**Assignment**
Return every entry exactly. Leave nothing out.

#### Records ####

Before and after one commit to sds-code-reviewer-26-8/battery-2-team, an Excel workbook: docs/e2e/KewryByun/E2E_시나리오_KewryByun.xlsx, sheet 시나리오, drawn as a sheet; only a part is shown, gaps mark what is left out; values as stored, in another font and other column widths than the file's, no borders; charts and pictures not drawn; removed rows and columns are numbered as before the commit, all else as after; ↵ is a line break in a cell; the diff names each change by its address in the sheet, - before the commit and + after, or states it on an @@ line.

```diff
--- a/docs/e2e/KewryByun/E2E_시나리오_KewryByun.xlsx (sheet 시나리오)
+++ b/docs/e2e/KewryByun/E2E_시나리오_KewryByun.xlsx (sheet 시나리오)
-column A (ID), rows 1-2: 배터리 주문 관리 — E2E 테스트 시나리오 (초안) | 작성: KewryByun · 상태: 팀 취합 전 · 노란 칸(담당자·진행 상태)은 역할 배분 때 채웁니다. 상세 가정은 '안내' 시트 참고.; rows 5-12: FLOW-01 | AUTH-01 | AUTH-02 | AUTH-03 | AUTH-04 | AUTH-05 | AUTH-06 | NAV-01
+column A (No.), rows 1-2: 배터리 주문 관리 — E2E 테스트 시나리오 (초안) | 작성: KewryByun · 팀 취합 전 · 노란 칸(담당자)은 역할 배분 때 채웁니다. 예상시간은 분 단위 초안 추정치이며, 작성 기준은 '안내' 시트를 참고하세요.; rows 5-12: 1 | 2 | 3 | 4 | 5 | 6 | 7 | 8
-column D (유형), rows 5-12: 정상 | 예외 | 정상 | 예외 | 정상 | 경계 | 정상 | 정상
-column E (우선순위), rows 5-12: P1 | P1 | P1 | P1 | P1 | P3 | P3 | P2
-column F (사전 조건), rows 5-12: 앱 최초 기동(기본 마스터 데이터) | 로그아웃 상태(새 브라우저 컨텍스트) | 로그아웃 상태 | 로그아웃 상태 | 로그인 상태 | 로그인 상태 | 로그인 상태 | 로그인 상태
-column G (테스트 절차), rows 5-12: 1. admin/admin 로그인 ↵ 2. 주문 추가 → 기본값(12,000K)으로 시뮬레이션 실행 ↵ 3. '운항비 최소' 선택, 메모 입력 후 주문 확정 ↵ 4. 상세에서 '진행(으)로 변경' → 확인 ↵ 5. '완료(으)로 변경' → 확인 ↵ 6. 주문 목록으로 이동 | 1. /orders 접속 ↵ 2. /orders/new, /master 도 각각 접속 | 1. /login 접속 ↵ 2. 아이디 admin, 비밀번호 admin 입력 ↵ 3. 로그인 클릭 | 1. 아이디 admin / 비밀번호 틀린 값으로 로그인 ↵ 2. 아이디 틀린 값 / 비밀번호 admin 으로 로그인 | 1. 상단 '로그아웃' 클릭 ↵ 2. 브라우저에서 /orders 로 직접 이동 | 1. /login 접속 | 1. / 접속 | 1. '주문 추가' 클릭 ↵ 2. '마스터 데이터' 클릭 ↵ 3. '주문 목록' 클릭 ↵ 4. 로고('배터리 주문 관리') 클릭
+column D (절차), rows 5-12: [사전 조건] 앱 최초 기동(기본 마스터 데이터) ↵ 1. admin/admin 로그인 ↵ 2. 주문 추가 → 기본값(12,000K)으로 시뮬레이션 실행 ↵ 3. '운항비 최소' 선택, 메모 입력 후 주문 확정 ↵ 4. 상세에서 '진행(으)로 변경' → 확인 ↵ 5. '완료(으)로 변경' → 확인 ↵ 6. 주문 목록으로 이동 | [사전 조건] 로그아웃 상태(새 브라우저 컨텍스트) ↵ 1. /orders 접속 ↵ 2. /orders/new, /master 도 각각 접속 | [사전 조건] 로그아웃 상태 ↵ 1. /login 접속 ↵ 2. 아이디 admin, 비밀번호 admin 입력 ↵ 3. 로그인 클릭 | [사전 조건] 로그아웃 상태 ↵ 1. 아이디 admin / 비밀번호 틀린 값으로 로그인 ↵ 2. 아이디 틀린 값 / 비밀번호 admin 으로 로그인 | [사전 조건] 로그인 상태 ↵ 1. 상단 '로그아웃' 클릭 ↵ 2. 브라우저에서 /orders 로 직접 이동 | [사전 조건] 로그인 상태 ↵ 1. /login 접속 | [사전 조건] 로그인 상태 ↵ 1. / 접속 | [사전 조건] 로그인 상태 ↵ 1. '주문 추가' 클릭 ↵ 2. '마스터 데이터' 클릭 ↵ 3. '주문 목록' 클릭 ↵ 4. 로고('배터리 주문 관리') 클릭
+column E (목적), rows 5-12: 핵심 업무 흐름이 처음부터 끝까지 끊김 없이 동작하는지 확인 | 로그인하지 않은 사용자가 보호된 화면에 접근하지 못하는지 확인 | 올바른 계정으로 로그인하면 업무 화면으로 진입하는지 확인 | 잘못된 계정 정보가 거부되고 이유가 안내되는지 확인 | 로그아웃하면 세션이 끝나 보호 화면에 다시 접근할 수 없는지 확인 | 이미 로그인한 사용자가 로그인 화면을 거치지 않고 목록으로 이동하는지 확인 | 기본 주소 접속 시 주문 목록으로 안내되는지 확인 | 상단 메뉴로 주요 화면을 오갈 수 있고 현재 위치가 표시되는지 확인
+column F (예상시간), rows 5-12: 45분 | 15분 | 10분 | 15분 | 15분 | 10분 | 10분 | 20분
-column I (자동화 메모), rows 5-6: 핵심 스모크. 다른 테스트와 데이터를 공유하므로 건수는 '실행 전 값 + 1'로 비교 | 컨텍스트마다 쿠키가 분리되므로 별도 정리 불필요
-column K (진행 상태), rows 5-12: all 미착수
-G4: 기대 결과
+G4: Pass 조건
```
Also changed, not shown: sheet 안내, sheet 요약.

####

**Output of the exercise**
Before and after one commit to sds-code-reviewer-26-8/battery-2-team, an Excel workbook: docs/e2e/KewryByun/E2E_시나리오_KewryByun.xlsx, sheet 시나리오, drawn as a sheet; only a part is shown, gaps mark what is left out; values as stored, in another font and other column widths than the file's, no borders; charts and pictures not drawn; removed rows and columns are numbered as before the commit, all else as after; ↵ is a line break in a cell; the diff names each change by its address in the sheet, - before the commit and + after, or states it on an @@ line.

```diff
--- a/docs/e2e/KewryByun/E2E_시나리오_KewryByun.xlsx (sheet 시나리오)
+++ b/docs/e2e/KewryByun/E2E_시나리오_KewryByun.xlsx (sheet 시나리오)
-column A (ID), rows 1-2: 배터리 주문 관리 — E2E 테스트 시나리오 (초안) | 작성: KewryByun · 상태: 팀 취합 전 · 노란 칸(담당자·진행 상태)은 역할 배분 때 채웁니다. 상세 가정은 '안내' 시트 참고.; rows 5-12: FLOW-01 | AUTH-01 | AUTH-02 | AUTH-03 | AUTH-04 | AUTH-05 | AUTH-06 | NAV-01
+column A (No.), rows 1-2: 배터리 주문 관리 — E2E 테스트 시나리오 (초안) | 작성: KewryByun · 팀 취합 전 · 노란 칸(담당자)은 역할 배분 때 채웁니다. 예상시간은 분 단위 초안 추정치이며, 작성 기준은 '안내' 시트를 참고하세요.; rows 5-12: 1 | 2 | 3 | 4 | 5 | 6 | 7 | 8
-column D (유형), rows 5-12: 정상 | 예외 | 정상 | 예외 | 정상 | 경계 | 정상 | 정상
-column E (우선순위), rows 5-12: P1 | P1 | P1 | P1 | P1 | P3 | P3 | P2
-column F (사전 조건), rows 5-12: 앱 최초 기동(기본 마스터 데이터) | 로그아웃 상태(새 브라우저 컨텍스트) | 로그아웃 상태 | 로그아웃 상태 | 로그인 상태 | 로그인 상태 | 로그인 상태 | 로그인 상태
-column G (테스트 절차), rows 5-12: 1. admin/admin 로그인 ↵ 2. 주문 추가 → 기본값(12,000K)으로 시뮬레이션 실행 ↵ 3. '운항비 최소' 선택, 메모 입력 후 주문 확정 ↵ 4. 상세에서 '진행(으)로 변경' → 확인 ↵ 5. '완료(으)로 변경' → 확인 ↵ 6. 주문 목록으로 이동 | 1. /orders 접속 ↵ 2. /orders/new, /master 도 각각 접속 | 1. /login 접속 ↵ 2. 아이디 admin, 비밀번호 admin 입력 ↵ 3. 로그인 클릭 | 1. 아이디 admin / 비밀번호 틀린 값으로 로그인 ↵ 2. 아이디 틀린 값 / 비밀번호 admin 으로 로그인 | 1. 상단 '로그아웃' 클릭 ↵ 2. 브라우저에서 /orders 로 직접 이동 | 1. /login 접속 | 1. / 접속 | 1. '주문 추가' 클릭 ↵ 2. '마스터 데이터' 클릭 ↵ 3. '주문 목록' 클릭 ↵ 4. 로고('배터리 주문 관리') 클릭
+column D (절차), rows 5-12: [사전 조건] 앱 최초 기동(기본 마스터 데이터) ↵ 1. admin/admin 로그인 ↵ 2. 주문 추가 → 기본값(12,000K)으로 시뮬레이션 실행 ↵ 3. '운항비 최소' 선택, 메모 입력 후 주문 확정 ↵ 4. 상세에서 '진행(으)로 변경' → 확인 ↵ 5. '완료(으)로 변경' → 확인 ↵ 6. 주문 목록으로 이동 | [사전 조건] 로그아웃 상태(새 브라우저 컨텍스트) ↵ 1. /orders 접속 ↵ 2. /orders/new, /master 도 각각 접속 | [사전 조건] 로그아웃 상태 ↵ 1. /login 접속 ↵ 2. 아이디 admin, 비밀번호 admin 입력 ↵ 3. 로그인 클릭 | [사전 조건] 로그아웃 상태 ↵ 1. 아이디 admin / 비밀번호 틀린 값으로 로그인 ↵ 2. 아이디 틀린 값 / 비밀번호 admin 으로 로그인 | [사전 조건] 로그인 상태 ↵ 1. 상단 '로그아웃' 클릭 ↵ 2. 브라우저에서 /orders 로 직접 이동 | [사전 조건] 로그인 상태 ↵ 1. /login 접속 | [사전 조건] 로그인 상태 ↵ 1. / 접속 | [사전 조건] 로그인 상태 ↵ 1. '주문 추가' 클릭 ↵ 2. '마스터 데이터' 클릭 ↵ 3. '주문 목록' 클릭 ↵ 4. 로고('배터리 주문 관리') 클릭
+column E (목적), rows 5-12: 핵심 업무 흐름이 처음부터 끝까지 끊김 없이 동작하는지 확인 | 로그인하지 않은 사용자가 보호된 화면에 접근하지 못하는지 확인 | 올바른 계정으로 로그인하면 업무 화면으로 진입하는지 확인 | 잘못된 계정 정보가 거부되고 이유가 안내되는지 확인 | 로그아웃하면 세션이 끝나 보호 화면에 다시 접근할 수 없는지 확인 | 이미 로그인한 사용자가 로그인 화면을 거치지 않고 목록으로 이동하는지 확인 | 기본 주소 접속 시 주문 목록으로 안내되는지 확인 | 상단 메뉴로 주요 화면을 오갈 수 있고 현재 위치가 표시되는지 확인
+column F (예상시간), rows 5-12: 45분 | 15분 | 10분 | 15분 | 15분 | 10분 | 10분 | 20분
-column I (자동화 메모), rows 5-6: 핵심 스모크. 다른 테스트와 데이터를 공유하므로 건수는 '실행 전 값 + 1'로 비교 | 컨텍스트마다 쿠키가 분리되므로 별도 정리 불필요
-column K (진행 상태), rows 5-12: all 미착수
-G4: 기대 결과
+G4: Pass 조건
```
Also changed, not shown: sheet 안내, sheet 요약.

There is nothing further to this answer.